**Work instruction:** Within the entries below, find each line containing the word "height" and copy it.

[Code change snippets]
________________________

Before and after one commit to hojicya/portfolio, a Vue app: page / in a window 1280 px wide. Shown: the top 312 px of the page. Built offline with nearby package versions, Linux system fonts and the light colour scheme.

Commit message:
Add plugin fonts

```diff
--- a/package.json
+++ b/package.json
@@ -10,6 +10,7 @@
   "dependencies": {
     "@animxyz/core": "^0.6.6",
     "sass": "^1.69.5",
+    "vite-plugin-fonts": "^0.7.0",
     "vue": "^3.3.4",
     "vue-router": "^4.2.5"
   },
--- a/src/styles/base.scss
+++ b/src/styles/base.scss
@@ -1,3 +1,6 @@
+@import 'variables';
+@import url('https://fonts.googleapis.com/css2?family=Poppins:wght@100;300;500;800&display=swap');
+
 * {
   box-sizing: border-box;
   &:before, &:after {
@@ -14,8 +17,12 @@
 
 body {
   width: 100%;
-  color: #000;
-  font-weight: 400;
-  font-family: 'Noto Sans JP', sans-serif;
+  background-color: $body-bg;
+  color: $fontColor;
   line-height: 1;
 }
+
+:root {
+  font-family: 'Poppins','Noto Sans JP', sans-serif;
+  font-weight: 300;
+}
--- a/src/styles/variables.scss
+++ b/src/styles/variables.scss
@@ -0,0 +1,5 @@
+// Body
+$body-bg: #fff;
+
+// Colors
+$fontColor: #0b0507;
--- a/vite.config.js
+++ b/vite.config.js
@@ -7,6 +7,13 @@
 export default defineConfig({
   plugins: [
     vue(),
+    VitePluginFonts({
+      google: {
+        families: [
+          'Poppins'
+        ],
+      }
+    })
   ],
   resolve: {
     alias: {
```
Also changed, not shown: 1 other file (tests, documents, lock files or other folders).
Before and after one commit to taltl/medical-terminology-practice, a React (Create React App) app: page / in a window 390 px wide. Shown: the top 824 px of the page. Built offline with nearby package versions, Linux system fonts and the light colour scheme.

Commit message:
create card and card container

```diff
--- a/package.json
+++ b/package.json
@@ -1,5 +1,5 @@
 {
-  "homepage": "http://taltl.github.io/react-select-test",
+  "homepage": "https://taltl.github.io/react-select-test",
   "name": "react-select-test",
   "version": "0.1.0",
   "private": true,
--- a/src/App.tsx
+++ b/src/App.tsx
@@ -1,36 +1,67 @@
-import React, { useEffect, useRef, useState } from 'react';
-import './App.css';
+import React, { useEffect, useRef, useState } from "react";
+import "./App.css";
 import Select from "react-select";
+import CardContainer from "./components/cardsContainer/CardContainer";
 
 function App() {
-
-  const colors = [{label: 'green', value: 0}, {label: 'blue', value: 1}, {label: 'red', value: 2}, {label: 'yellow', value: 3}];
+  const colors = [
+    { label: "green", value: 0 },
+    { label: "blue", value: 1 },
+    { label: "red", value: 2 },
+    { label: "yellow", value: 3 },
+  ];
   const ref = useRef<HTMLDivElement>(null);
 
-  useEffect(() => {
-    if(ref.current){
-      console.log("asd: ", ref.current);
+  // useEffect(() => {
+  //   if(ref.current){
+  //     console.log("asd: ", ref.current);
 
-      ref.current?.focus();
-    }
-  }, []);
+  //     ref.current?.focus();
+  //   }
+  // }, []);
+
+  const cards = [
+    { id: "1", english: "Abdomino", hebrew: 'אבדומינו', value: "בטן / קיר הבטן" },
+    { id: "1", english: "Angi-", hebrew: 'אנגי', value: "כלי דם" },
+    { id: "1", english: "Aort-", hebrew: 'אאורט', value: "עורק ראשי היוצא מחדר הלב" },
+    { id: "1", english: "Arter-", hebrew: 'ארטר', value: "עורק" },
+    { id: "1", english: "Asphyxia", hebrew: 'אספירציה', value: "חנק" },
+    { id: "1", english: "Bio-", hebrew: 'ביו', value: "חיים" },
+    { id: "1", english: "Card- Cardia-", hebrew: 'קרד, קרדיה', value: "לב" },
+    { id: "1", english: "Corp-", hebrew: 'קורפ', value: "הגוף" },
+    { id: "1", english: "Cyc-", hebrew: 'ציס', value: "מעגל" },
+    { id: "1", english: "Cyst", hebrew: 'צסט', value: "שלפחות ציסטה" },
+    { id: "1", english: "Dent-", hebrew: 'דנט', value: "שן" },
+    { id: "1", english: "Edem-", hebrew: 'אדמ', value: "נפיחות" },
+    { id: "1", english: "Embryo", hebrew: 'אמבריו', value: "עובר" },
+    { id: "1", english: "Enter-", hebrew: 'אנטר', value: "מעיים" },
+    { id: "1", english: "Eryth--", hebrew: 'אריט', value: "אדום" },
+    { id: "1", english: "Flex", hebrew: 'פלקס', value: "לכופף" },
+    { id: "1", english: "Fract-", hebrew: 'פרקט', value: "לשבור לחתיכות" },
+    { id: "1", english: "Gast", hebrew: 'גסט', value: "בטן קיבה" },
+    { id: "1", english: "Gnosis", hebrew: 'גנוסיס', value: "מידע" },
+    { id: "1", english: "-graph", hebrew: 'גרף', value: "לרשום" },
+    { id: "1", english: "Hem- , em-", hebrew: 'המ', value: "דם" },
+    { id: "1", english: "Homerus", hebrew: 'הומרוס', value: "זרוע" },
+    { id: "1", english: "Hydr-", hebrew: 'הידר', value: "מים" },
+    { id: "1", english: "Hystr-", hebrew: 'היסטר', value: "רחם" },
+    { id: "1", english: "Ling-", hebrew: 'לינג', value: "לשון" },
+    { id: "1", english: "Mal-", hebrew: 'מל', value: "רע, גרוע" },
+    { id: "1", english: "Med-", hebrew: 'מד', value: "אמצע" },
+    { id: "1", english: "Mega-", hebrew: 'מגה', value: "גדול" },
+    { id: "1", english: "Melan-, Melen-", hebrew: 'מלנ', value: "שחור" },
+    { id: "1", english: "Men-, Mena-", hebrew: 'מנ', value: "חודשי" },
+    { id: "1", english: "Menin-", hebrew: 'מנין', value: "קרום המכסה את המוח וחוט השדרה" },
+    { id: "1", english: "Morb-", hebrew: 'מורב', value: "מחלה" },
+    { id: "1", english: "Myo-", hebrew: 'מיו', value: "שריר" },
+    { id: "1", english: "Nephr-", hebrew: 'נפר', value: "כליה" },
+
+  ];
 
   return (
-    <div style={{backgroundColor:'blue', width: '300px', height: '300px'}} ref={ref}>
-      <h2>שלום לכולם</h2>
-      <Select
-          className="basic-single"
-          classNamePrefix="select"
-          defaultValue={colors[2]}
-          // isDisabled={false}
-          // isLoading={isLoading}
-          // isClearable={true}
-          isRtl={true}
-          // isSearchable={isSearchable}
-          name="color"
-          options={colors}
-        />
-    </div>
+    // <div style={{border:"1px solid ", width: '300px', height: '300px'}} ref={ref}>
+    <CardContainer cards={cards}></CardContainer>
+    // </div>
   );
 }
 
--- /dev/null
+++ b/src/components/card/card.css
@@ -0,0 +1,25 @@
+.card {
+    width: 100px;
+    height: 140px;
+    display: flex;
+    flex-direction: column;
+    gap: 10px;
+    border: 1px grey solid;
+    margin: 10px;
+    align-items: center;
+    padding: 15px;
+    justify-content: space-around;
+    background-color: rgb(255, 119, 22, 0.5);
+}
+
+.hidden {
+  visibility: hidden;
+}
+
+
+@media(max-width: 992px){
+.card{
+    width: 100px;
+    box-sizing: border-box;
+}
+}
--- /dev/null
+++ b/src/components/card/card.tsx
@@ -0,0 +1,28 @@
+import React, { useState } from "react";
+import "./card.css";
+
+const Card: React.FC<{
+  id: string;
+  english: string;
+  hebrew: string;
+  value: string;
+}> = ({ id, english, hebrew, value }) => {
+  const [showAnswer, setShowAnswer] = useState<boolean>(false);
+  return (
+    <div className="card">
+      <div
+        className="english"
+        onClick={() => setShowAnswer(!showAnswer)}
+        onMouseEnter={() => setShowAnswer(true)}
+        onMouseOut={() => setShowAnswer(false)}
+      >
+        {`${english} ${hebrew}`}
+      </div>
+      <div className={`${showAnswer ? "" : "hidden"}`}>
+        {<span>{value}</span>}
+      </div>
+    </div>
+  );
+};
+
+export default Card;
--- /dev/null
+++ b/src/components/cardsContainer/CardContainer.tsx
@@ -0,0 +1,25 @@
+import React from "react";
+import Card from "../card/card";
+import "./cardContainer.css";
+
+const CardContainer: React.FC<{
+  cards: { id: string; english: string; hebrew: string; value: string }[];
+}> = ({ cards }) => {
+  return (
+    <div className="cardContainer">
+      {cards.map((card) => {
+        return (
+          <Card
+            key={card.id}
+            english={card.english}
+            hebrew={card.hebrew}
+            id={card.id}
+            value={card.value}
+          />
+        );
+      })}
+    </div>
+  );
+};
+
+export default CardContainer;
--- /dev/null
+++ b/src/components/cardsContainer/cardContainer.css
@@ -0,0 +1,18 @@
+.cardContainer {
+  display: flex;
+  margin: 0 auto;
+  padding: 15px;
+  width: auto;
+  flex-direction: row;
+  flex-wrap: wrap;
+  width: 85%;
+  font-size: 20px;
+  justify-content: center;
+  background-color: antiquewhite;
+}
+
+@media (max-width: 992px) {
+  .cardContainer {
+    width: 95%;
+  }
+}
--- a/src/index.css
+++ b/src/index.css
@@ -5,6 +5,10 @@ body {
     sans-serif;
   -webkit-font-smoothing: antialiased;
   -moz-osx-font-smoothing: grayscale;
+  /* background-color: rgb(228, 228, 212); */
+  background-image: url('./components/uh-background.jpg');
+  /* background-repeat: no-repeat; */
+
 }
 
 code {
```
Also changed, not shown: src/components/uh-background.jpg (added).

________________________

**The answer:**
   line-height: 1;
-    <div style={{backgroundColor:'blue', width: '300px', height: '300px'}} ref={ref}>
+    // <div style={{border:"1px solid ", width: '300px', height: '300px'}} ref={ref}>
+    height: 140px;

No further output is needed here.